If you are a landlord and you are unsure about the insurance you have on your properties or your premiums are up for renewal, fee free to contact us with any of your questions. We are home insurance experts. We know all the angles. We have seen all eventualities and types of claims. We will guide you accordingly and help you find landlord home insurance that suits your specific needs. We are available for direct phone calls between 8.30am and 5.30pm each weekday on 0818 224433 or 042 9359051.

You can also get a home insurance quote online on our website directly. We compare home insurance in the Irish market from 12 insurance providers to get you the right cover for your situation. 

Will My Home Insurance Go Up if I Make a Claim?

You should only make a claim when you really need it. But will claiming affect your Home Insurance policy in the future?
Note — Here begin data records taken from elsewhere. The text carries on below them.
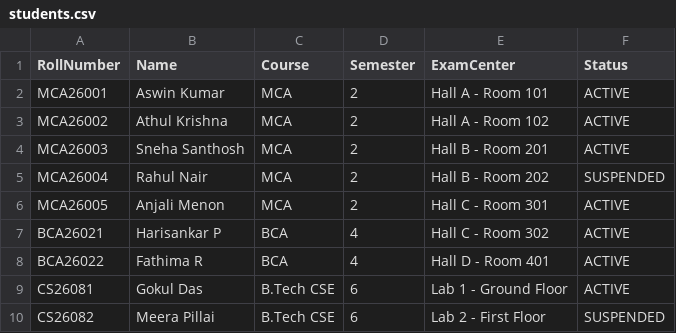
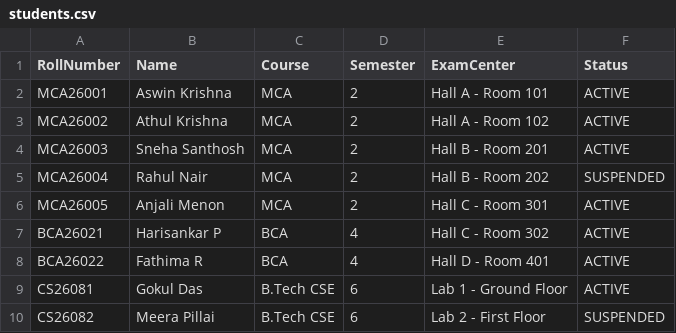
Before and after one commit to Athul3588krishna/idverification-aswin, a CSV file: server/data/students.csv, drawn as a sheet.

```diff
--- a/server/data/students.csv
+++ b/server/data/students.csv
@@ -1,3 +1,3 @@
 RollNumber,Name,Course,Semester,ExamCenter,Status
-MCA26001,Aswin Kumar,MCA,2,Hall A - Room 101,ACTIVE
+MCA26001,Aswin Krishna,MCA,2,Hall A - Room 101,ACTIVE
 MCA26002,Athul Krishna,MCA,2,Hall A - Room 102,ACTIVE
```
Also changed, not shown: 27 other files.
Be aware of the facts, as you could end up paying extra.

In short: yes. Costs could rise significantly, so it’s not worth claiming on your home insurance policy unless the cost of an incident is substantially above the excess. It’ll also cost you your no claims bonus.
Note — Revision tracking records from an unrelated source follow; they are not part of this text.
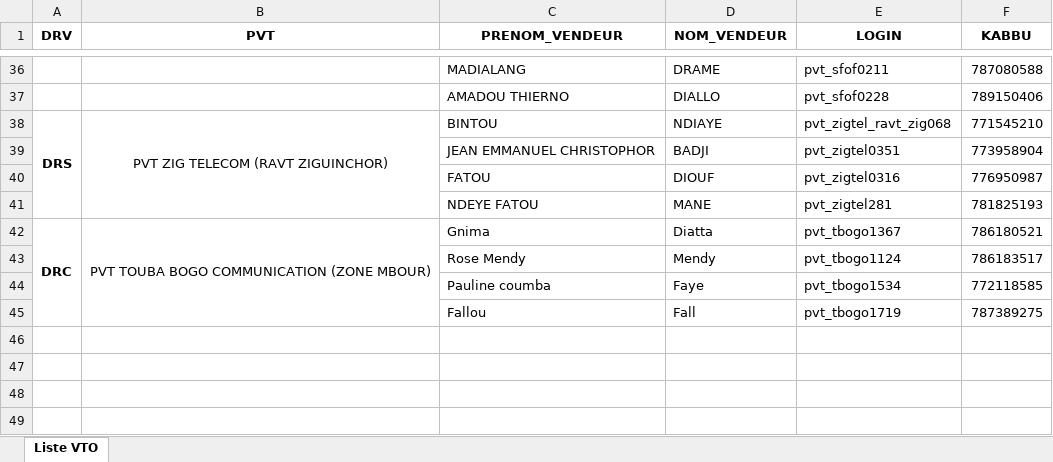
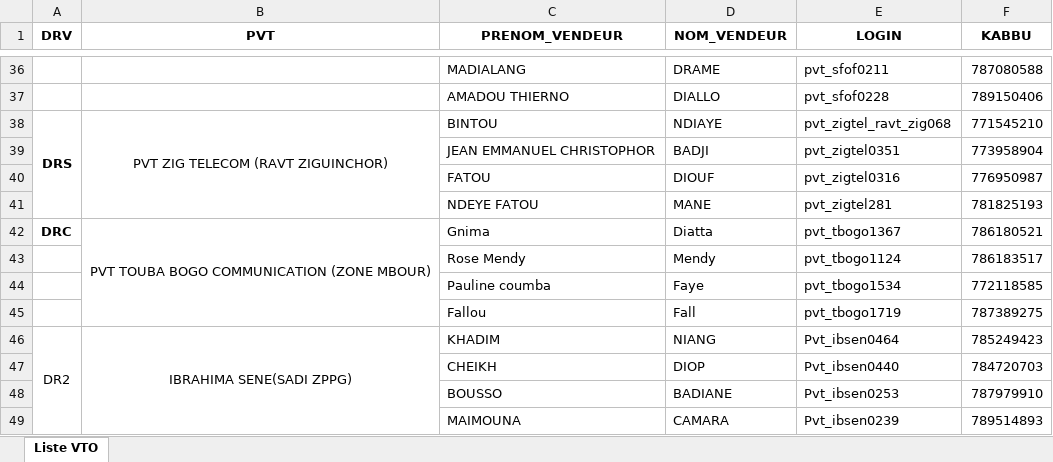
Before and after one commit to Aziz2seye/LOUMA.project, an Excel workbook: Liste VTO.xlsx, sheet Liste VTO, drawn as a sheet; only a part is shown, gaps mark what is left out; values as stored, in another font and other column widths than the file's, no borders; removed rows and columns are numbered as before the commit, all else as after; the diff names each change by its address in the sheet, - before the commit and + after, or states it on an @@ line.

Commit message:
ajout des vto dans leur liste

```diff
--- a/Liste VTO.xlsx (sheet Liste VTO)
+++ b/Liste VTO.xlsx (sheet Liste VTO)
-A42:A45 merged
+row 46: DR2 | IBRAHIMA SENE(SADI ZPPG) | KHADIM | NIANG | Pvt_ibsen0464 | 785249423
+row 47:  |  | CHEIKH | DIOP | Pvt_ibsen0440 | 784720703
+row 48:  |  | BOUSSO | BADIANE | Pvt_ibsen0253 | 787979910
+row 49:  |  | MAIMOUNA | CAMARA | Pvt_ibsen0239 | 789514893
```
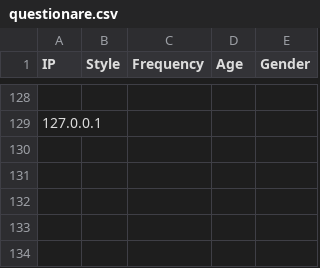
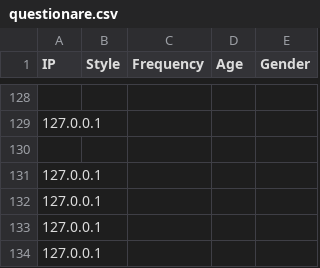
Before and after one commit to baiyanlali/MarioWeb, a CSV file: data/questionare.csv, drawn as a sheet; only a part is shown, gaps mark what is left out.

```diff
--- a/data/questionare.csv
+++ b/data/questionare.csv
@@ -129 +129,6 @@ IP,Style,Frequency,Age,Gender
 127.0.0.1,,,,,
+
+127.0.0.1,,,,,,
+127.0.0.1,,,,,,
+127.0.0.1,,,,,,
+127.0.0.1,,,,,,
```
Also changed, not shown: 1 other file.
Making a claim on your home insurance is a decision that shouldn’t be taken lightly. Making a claim could impact your ability to get insurance with another provider, and cost you more each month.

In this article, we’ll cover topics like:

  • Will I pay more for home insurance if I make a claim?
  • How will making a claim affect my home insurance?
  • What will happen to my no claims bonus if I make a claim on my home insurance?

Many small-scale disasters can be handled quickly and easily at home, without getting insurance involved. This is better for everyone, as time and money isn’t tied up in processing your claim. However, if the incident is large, the whole point of having insurance is so that it’s there for you when you need it.

Making a claim

If you’ve been burgled, the first thing to do is phone the Garda. You’ll need a crime reference number to make an insurance policy claim.

Next, ring your insurer and tell them you want to make a claim. They’ll walk you through the process, and inform you of anything you need to know before you proceed. Before you start, it’s a good idea to gather receipts, take photos and collect any other evidence that will support your claim.

If fire, flood, break-in or any other event has damaged your home, make sure your insurer signs off on the work required before getting it done.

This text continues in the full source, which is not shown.